Port protest about more than just water charges

Many of the Portarlington protestors who braved the bitter cold last Saturday, had their own personal reasons for joining the protest.

Many of the Portarlington protestors who braved the bitter cold last Saturday, had their own personal reasons for joining the protest.

The Oakley sisters from Portarlington joked that their father had told them to come to the protest march or they wouldn’t be allowed to have a shower at home.

“We come from a house of seven, so the price of the water for our house is going to be a lot,” Laura Oakley said.

“It’s very hard for some families as it is, without adding another bill on top of that,” Laura added.

While Maggie Oakley said she would have no choice but to live at home while in College with all the different taxes and charges. Laura and Maggie were also joined by their sister Laura on the protest.

PJ Murphy said the water charges was the final straw for him.

“It’s one tax after another. Charging for the water is very unfair and then it’s been set up so badly, it’s cost thousands and millions just to set up,” he said.

When asked if he thought people power could change the governement’s mind, PJ said he could seen them doing a u-turn.

“Without a doubt I can see them going back on this,” he said.

While Martin Orange, Portarlington said the bills would remain unpaid.

“The media, especially RTÉ have dampened this out. There has been no equality, but the bills won’t be paid,” he said.

Laura Curtin had travelled with her mother Joan and their friends Mary Flanagan and Mary Burke from Rathangan to join the protest.

She said it was about more than just water.

“It’s bigger than just the water charges. This is about austerity. These water charges affects middle and low income people more.

“I also have a problem with them privatising water, which is a basic human right.

“If we don’t make a stand on this now, we will fall for anything. After the Universal Social Charge, this was just one step too far,” Laura said.

Two Portarlington ladies, who decilined to give their names, said having a voice was very important.

“Years ago we had to drag it from the rivers and the wells back to houses, now we have it on tap and they want us to pay for it.

“Next they will be putting the price up. It has to stop at this.”

“Our voice is very important. Power to the people,” the Port ladies began chanting.

“We got drownded the last day, it’s freezing cold today but that wouldn’t stop us,” one lady added.

Martin Reynolds also felt the water charges was a step too far.

“It’s been badly organised from the start. It’s hard enough to get by each week. People are under enough pressure, without this,” he said.

“It’s a typical political move, another charge on top of people who can’t afford it. The TD’s are not taking a pay cut,” Austin Grehan said.

“Labour used to be a party for the people, but they are gone as a party now.”

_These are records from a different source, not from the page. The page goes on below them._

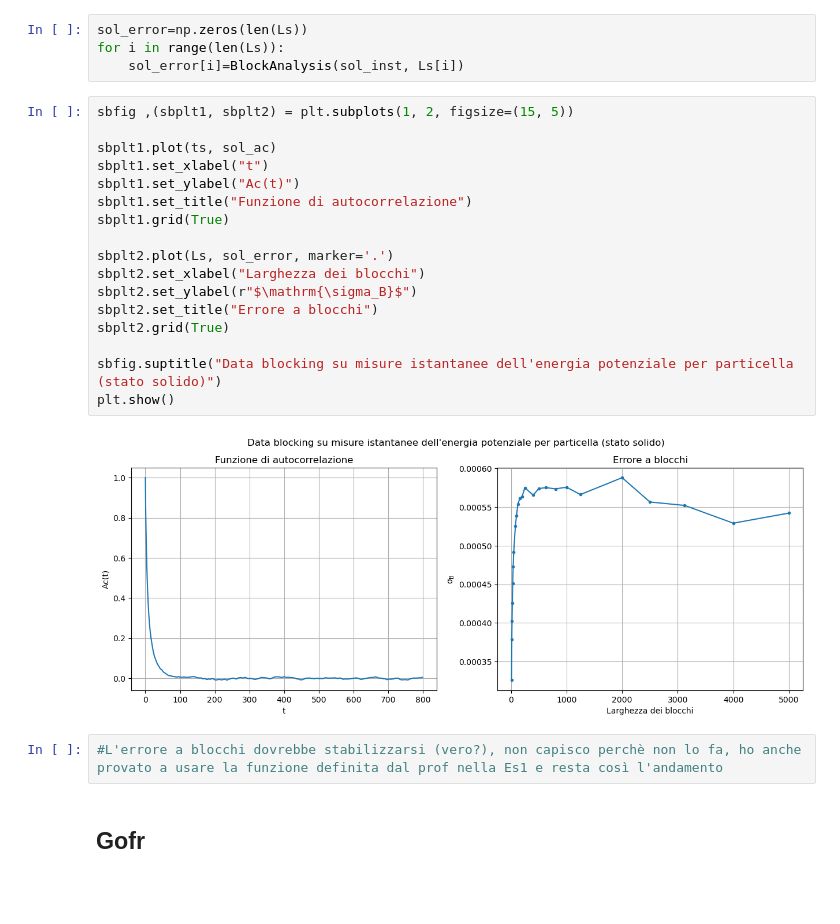
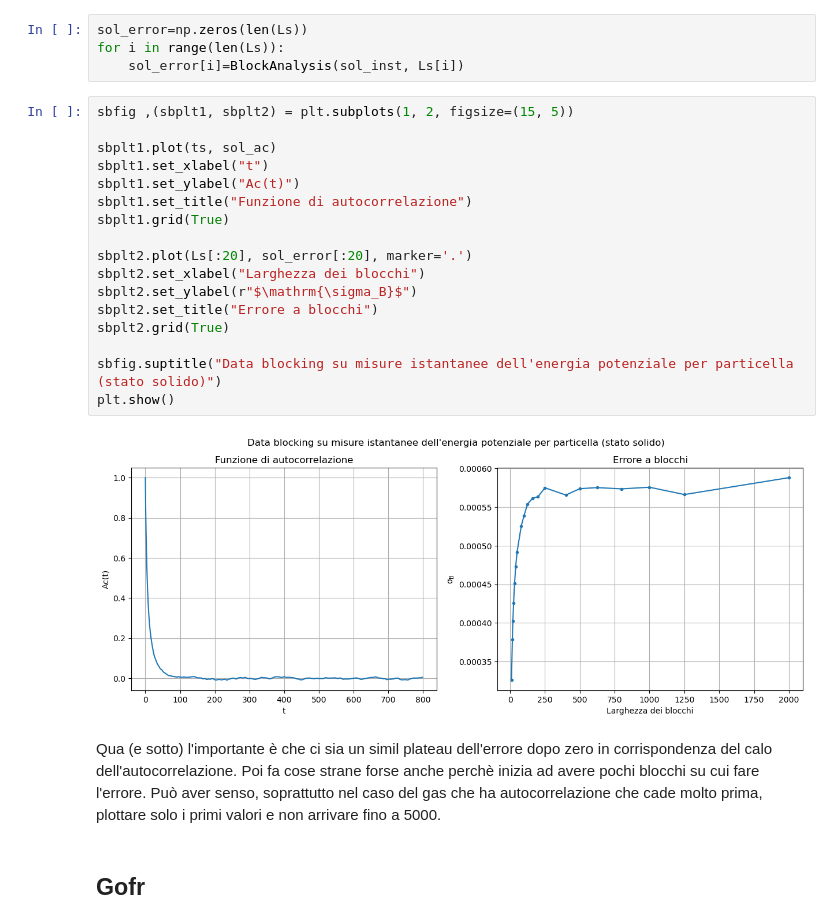
Before and after one commit to angela-bonato/LaboratorioSimulazioneNumerica, a Jupyter notebook: Es07/Esercitazione7.ipynb, the cells around one changed output. Saved outputs shown, nothing was run; the diff lists cells and outputs as text; blank space fills up the shorter version.

```diff
--- a/Es07/Esercitazione7.ipynb
+++ b/Es07/Esercitazione7.ipynb
@@ -66,24 +64,24 @@ for i in range(len(Ls)):
 # %%
 sbfig ,(sbplt1, sbplt2) = plt.subplots(1, 2, figsize=(15, 5))
 
 sbplt1.plot(ts, sol_ac)
 sbplt1.set_xlabel("t")
 sbplt1.set_ylabel("Ac(t)")
 sbplt1.set_title("Funzione di autocorrelazione")
 sbplt1.grid(True)
 
-sbplt2.plot(Ls, sol_error, marker='.')
+sbplt2.plot(Ls[:20], sol_error[:20], marker='.')
 sbplt2.set_xlabel("Larghezza dei blocchi")
 sbplt2.set_ylabel(r"$\mathrm{\sigma_B}$")
 sbplt2.set_title("Errore a blocchi")
 sbplt2.grid(True)
 
 sbfig.suptitle("Data blocking su misure istantanee dell'energia potenziale per particella (stato solido)")
 plt.show()
 # %% [output]
-[figure, old version]
+[figure, new version]
-# %%
-#L'errore a blocchi dovrebbe stabilizzarsi (vero?), non capisco perchè non lo fa, ho anche provato a usare la funzione definita dal prof nella Es1 e resta così l'andamento
+# %% [markdown]
+Qua (e sotto) l'importante è che ci sia un simil plateau dell'errore dopo zero in corrispondenza del calo dell'autocorrelazione. Poi fa cose strane forse anche perchè inizia ad avere pochi blocchi su cui fare l'errore. Può aver senso, soprattutto nel caso del gas che ha autocorrelazione che cade molto prima, plottare solo i primi valori e non arrivare fino a 5000.
 # %% [markdown]
 ## Gofr
 # %%
```
Also changed, not shown: parts of 13 cells of this notebook, 31 other files.
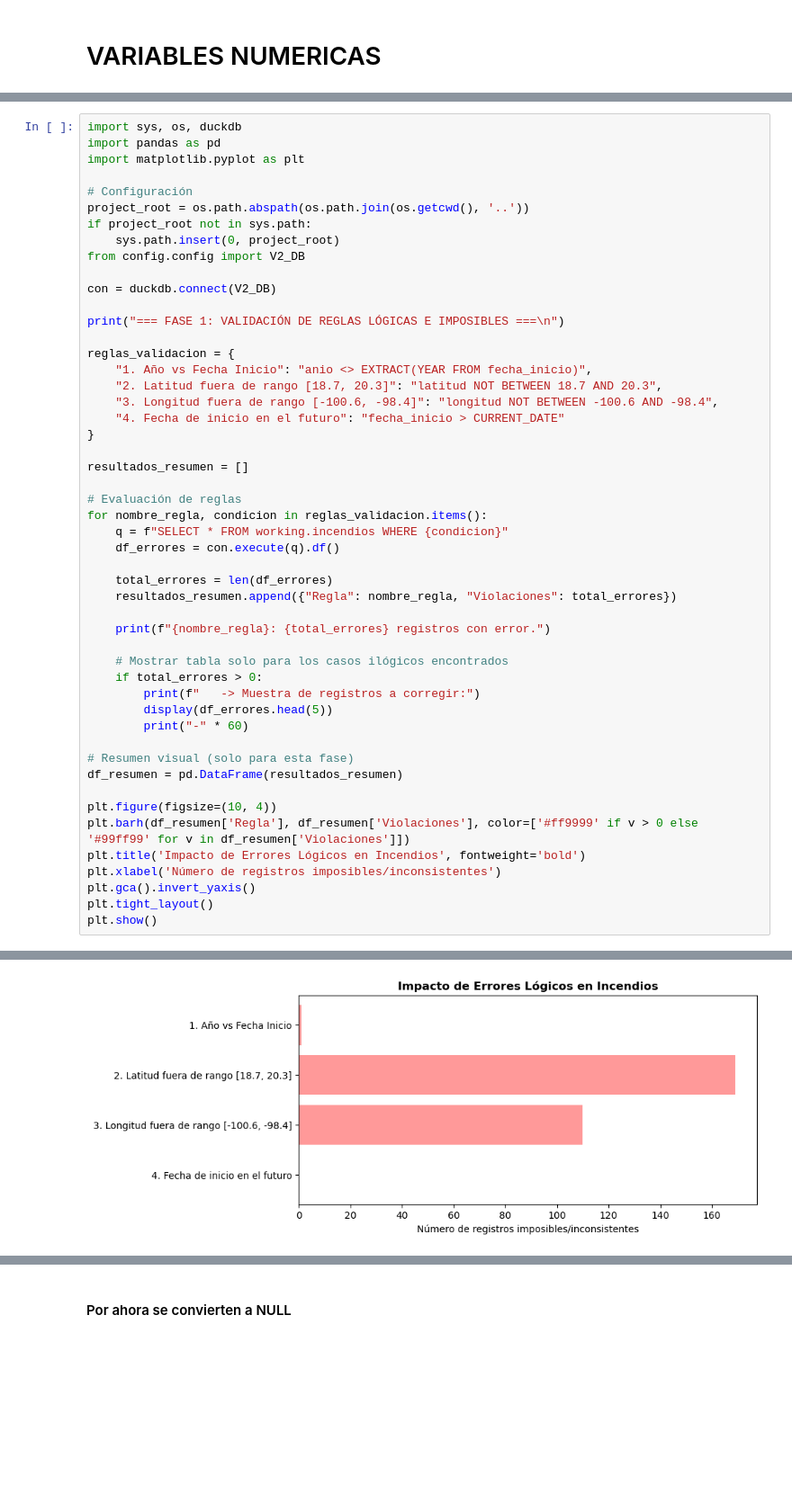
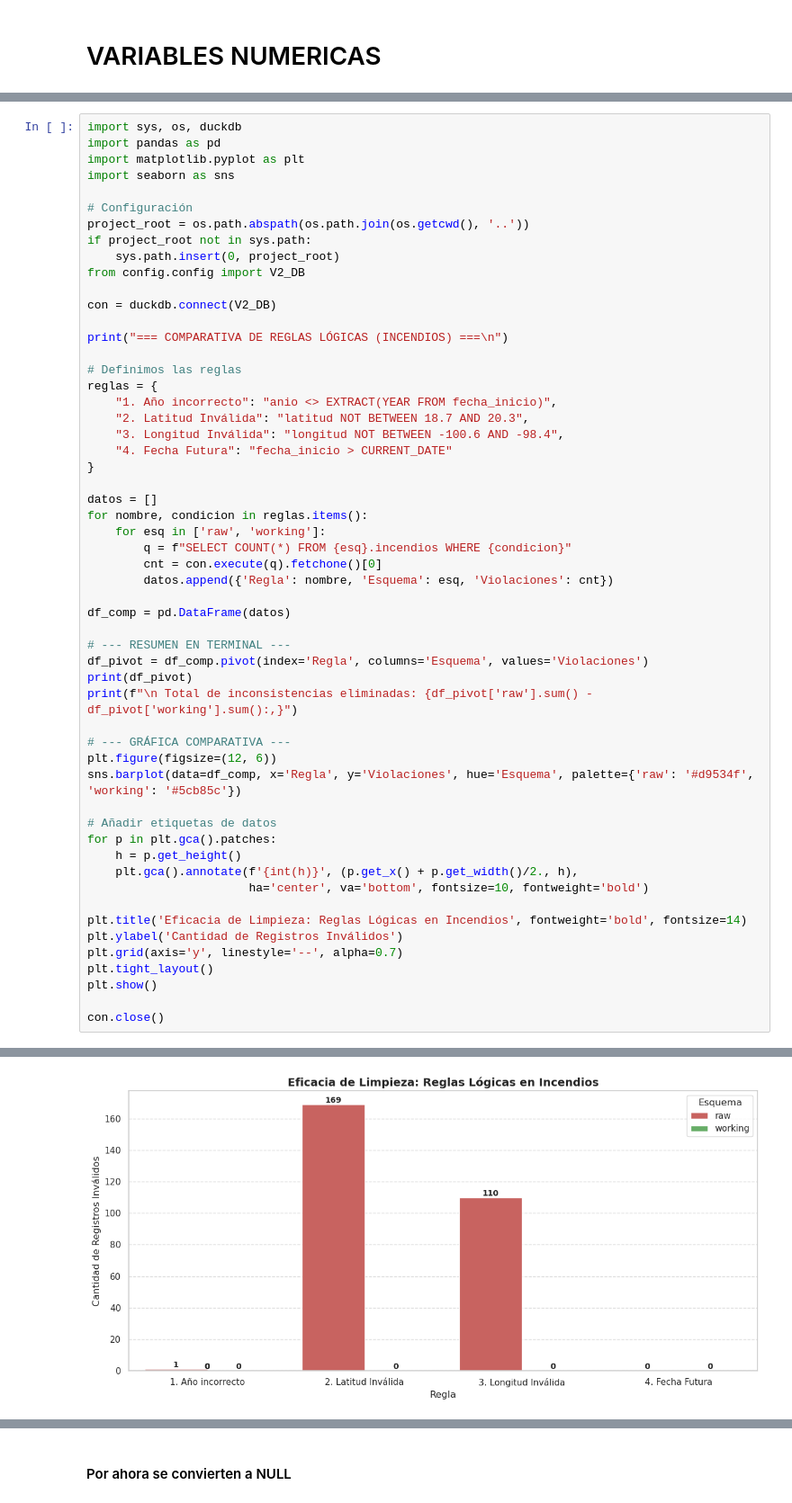
Before and after one commit to SauG25/Incendios-Forestales-, a Jupyter notebook: notebooks/01_Limpieza_De_Datos.ipynb, the cells around one changed output, grey strips where cells are left out. Shown at 90% size. Cells and saved outputs as stored; diff of their text form; blank space fills up the shorter version.

```diff
--- a/notebooks/01_Limpieza_De_Datos.ipynb
+++ b/notebooks/01_Limpieza_De_Datos.ipynb
@@ -282,6 +161,7 @@ def limpiar_textos_categoricos(con):
 import sys, os, duckdb
 import pandas as pd
 import matplotlib.pyplot as plt
+import seaborn as sns
 
 # Configuración
 project_root = os.path.abspath(os.path.join(os.getcwd(), '..'))
@@ -291,41 +171,45 @@ from config.config import V2_DB
 
 con = duckdb.connect(V2_DB)
 
-print("=== FASE 1: VALIDACIÓN DE REGLAS LÓGICAS E IMPOSIBLES ===\n")
+print("=== COMPARATIVA DE REGLAS LÓGICAS (INCENDIOS) ===\n")
 
-reglas_validacion = {
-    "1. Año vs Fecha Inicio": "anio <> EXTRACT(YEAR FROM fecha_inicio)",
-    "2. Latitud fuera de rango [18.7, 20.3]": "latitud NOT BETWEEN 18.7 AND 20.3",
-    "3. Longitud fuera de rango [-100.6, -98.4]": "longitud NOT BETWEEN -100.6 AND -98.4",
-    "4. Fecha de inicio en el futuro": "fecha_inicio > CURRENT_DATE"
+# Definimos las reglas
+reglas = {
+    "1. Año incorrecto": "anio <> EXTRACT(YEAR FROM fecha_inicio)",
+    "2. Latitud Inválida": "latitud NOT BETWEEN 18.7 AND 20.3",
+    "3. Longitud Inválida": "longitud NOT BETWEEN -100.6 AND -98.4",
+    "4. Fecha Futura": "fecha_inicio > CURRENT_DATE"
 }
 
-resultados_resumen = []
+datos = []
+for nombre, condicion in reglas.items():
+    for esq in ['raw', 'working']:
+        q = f"SELECT COUNT(*) FROM {esq}.incendios WHERE {condicion}"
+        cnt = con.execute(q).fetchone()[0]
+        datos.append({'Regla': nombre, 'Esquema': esq, 'Violaciones': cnt})
 
-# Evaluación de reglas
-for nombre_regla, condicion in reglas_validacion.items():
-    q = f"SELECT * FROM working.incendios WHERE {condicion}"
-    df_errores = con.execute(q).df()
+df_comp = pd.DataFrame(datos)
 
-    total_errores = len(df_errores)
-    resultados_resumen.append({"Regla": nombre_regla, "Violaciones": total_errores})
+# --- RESUMEN EN TERMINAL ---
+df_pivot = df_comp.pivot(index='Regla', columns='Esquema', values='Violaciones')
+print(df_pivot)
+print(f"\n Total de inconsistencias eliminadas: {df_pivot['raw'].sum() - df_pivot['working'].sum():,}")
 
-    print(f"{nombre_regla}: {total_errores} registros con error.")
+# --- GRÁFICA COMPARATIVA ---
+plt.figure(figsize=(12, 6))
+sns.barplot(data=df_comp, x='Regla', y='Violaciones', hue='Esquema', palette={'raw': '#d9534f', 'working': '#5cb85c'})
 
-    # Mostrar tabla solo para los casos ilógicos encontrados
-    if total_errores > 0:
-        print(f"   -> Muestra de registros a corregir:")
-        display(df_errores.head(5))
-        print("-" * 60)
+# Añadir etiquetas de datos
+for p in plt.gca().patches:
+    h = p.get_height()
+    plt.gca().annotate(f'{int(h)}', (p.get_x() + p.get_width()/2., h),
+                       ha='center', va='bottom', fontsize=10, fontweight='bold')
 
-# Resumen visual (solo para esta fase)
-df_resumen = pd.DataFrame(resultados_resumen)
-
-plt.figure(figsize=(10, 4))
-plt.barh(df_resumen['Regla'], df_resumen['Violaciones'], color=['#ff9999' if v > 0 else '#99ff99' for v in df_resumen['Violaciones']])
-plt.title('Impacto de Errores Lógicos en Incendios', fontweight='bold')
-plt.xlabel('Número de registros imposibles/inconsistentes')
-plt.gca().invert_yaxis()
+plt.title('Eficacia de Limpieza: Reglas Lógicas en Incendios', fontweight='bold', fontsize=14)
+plt.ylabel('Cantidad de Registros Inválidos')
+plt.grid(axis='y', linestyle='--', alpha=0.7)
 plt.tight_layout()
 plt.show()
+
+con.close()
 # %% [output]
@@ -358,2 +226,2 @@ plt.show()
-[figure, old version]
+[figure, new version]
 # %% [markdown]
```
Also changed, not shown: parts of 42 cells of this notebook, 4 other files.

He continued: “Over 700,000 people have failed to register and a lot of people who did sent the registration packs back have put down names such as Mickey Mouse and Donald Duck. People aren’t going to pay.

“We are fighting for the underdog and we are not going to give in,” he said.